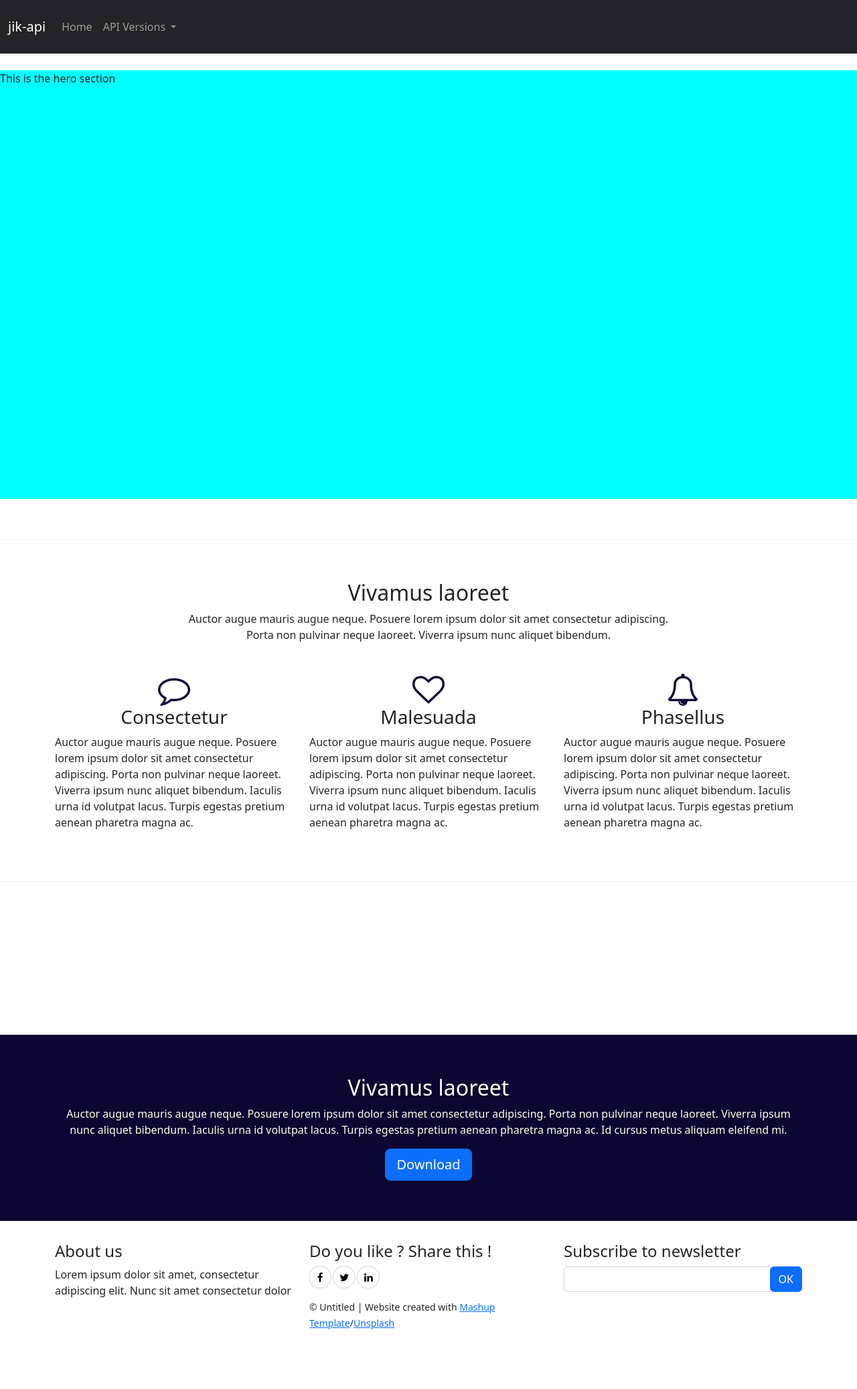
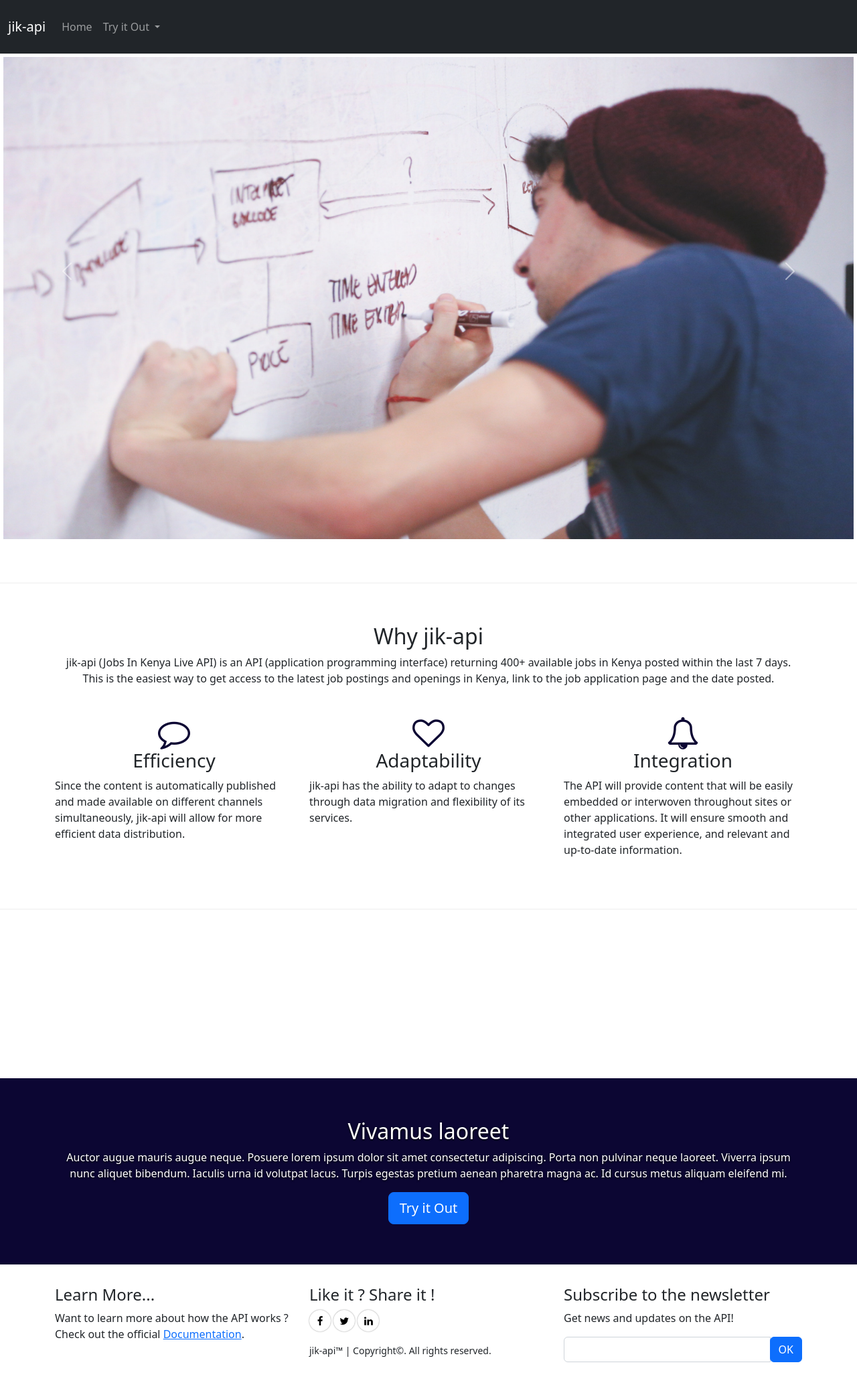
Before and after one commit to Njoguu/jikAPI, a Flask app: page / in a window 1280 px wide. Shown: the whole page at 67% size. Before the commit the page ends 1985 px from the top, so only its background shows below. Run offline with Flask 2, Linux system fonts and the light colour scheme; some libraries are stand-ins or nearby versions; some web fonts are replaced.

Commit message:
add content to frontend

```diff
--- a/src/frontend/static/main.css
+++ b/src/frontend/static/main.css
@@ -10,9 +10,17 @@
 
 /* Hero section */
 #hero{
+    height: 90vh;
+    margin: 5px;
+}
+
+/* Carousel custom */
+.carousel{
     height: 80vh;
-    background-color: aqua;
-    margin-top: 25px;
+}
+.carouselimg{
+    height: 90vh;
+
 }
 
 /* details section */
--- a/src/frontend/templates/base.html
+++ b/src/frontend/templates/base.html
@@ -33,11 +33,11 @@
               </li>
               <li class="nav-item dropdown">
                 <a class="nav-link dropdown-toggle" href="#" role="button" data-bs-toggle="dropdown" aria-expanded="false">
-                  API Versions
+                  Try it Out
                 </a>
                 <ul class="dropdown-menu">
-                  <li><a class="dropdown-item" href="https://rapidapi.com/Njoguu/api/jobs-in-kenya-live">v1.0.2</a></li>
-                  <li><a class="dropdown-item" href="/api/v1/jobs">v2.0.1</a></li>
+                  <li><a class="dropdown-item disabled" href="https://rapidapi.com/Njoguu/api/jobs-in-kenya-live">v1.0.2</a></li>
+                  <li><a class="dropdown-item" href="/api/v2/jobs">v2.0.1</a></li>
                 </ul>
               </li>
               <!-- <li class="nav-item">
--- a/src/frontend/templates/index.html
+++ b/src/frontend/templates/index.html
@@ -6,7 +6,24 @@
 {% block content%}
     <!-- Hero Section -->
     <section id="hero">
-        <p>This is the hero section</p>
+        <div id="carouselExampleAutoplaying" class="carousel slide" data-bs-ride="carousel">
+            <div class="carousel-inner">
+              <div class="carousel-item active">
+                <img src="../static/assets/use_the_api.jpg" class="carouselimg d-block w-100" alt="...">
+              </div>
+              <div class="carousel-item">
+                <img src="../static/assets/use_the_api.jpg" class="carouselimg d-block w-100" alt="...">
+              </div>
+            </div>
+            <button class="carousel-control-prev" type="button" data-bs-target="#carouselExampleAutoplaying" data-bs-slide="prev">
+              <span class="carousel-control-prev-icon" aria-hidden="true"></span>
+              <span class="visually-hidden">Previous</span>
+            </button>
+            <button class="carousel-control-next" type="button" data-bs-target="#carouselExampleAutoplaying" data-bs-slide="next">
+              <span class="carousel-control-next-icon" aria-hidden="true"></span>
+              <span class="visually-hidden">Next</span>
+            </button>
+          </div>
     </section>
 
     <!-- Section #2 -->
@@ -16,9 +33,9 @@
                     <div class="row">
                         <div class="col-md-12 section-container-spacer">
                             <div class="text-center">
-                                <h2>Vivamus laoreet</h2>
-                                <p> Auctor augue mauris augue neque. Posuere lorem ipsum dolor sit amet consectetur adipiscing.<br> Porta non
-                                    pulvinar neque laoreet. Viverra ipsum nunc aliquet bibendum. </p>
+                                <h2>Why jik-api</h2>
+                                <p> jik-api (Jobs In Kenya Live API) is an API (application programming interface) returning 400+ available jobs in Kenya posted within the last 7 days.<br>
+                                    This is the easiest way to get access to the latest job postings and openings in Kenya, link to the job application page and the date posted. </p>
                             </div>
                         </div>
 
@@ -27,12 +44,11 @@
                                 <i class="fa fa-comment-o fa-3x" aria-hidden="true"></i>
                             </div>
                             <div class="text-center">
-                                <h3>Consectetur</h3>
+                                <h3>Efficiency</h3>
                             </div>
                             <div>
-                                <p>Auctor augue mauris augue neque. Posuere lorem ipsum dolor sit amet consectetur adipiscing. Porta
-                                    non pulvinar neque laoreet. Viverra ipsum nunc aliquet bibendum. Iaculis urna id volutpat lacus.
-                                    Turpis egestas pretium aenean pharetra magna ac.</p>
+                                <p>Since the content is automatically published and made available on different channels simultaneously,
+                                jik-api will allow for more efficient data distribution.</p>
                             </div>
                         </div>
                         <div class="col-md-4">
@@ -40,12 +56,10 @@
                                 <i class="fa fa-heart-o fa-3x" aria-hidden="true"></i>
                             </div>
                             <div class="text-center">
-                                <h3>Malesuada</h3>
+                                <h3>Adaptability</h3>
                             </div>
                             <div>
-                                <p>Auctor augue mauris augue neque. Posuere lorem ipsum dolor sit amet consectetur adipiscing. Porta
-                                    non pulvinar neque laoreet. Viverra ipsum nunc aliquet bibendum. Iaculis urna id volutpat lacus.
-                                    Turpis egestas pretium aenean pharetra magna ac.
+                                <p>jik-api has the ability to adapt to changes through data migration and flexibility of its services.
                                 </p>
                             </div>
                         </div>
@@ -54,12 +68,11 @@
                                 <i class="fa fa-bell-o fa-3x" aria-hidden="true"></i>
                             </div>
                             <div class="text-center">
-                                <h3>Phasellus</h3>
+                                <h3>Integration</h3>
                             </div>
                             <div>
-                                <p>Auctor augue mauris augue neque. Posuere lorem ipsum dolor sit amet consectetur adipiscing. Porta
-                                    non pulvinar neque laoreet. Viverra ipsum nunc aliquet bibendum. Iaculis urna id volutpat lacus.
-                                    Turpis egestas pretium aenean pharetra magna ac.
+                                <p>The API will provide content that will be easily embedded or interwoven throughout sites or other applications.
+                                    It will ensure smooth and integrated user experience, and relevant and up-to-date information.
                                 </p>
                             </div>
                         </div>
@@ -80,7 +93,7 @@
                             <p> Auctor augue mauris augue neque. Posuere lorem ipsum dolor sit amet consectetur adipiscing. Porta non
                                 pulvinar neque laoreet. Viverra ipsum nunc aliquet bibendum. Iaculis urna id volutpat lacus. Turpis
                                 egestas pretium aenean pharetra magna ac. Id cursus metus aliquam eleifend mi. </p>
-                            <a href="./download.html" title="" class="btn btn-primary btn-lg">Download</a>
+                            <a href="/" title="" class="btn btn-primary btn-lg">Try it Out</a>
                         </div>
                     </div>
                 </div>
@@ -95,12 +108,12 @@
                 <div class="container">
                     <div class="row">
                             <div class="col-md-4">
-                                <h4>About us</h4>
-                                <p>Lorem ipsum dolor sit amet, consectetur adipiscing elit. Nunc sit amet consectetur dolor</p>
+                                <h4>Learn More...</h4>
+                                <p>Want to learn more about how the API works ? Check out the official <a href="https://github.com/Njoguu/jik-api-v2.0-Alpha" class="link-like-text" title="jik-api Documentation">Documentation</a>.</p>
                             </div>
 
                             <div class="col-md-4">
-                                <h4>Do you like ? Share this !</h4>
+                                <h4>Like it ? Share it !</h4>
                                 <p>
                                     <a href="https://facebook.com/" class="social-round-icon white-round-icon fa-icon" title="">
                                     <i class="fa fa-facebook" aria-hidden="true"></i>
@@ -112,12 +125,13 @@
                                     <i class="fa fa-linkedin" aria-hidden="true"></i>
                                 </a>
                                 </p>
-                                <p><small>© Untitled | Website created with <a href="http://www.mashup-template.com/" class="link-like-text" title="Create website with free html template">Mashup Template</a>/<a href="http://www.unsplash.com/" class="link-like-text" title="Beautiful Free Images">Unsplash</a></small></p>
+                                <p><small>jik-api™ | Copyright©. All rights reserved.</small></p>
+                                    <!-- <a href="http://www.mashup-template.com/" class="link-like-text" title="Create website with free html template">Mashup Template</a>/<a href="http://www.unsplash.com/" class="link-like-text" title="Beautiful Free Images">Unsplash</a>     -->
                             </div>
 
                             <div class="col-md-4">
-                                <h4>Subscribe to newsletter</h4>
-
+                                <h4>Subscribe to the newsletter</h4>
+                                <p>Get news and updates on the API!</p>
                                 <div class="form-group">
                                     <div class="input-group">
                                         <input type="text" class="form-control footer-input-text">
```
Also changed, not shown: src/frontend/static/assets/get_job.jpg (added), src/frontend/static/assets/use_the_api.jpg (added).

What is required
The lines that mention the word "dropdown" should be pulled from the records above.

Exercise result
               <li class="nav-item dropdown">
                 <a class="nav-link dropdown-toggle" href="#" role="button" data-bs-toggle="dropdown" aria-expanded="false">
                 <ul class="dropdown-menu">
-                  <li><a class="dropdown-item" href="https://rapidapi.com/Njoguu/api/jobs-in-kenya-live">v1.0.2</a></li>
-                  <li><a class="dropdown-item" href="/api/v1/jobs">v2.0.1</a></li>
+                  <li><a class="dropdown-item disabled" href="https://rapidapi.com/Njoguu/api/jobs-in-kenya-live">v1.0.2</a></li>
+                  <li><a class="dropdown-item" href="/api/v2/jobs">v2.0.1</a></li>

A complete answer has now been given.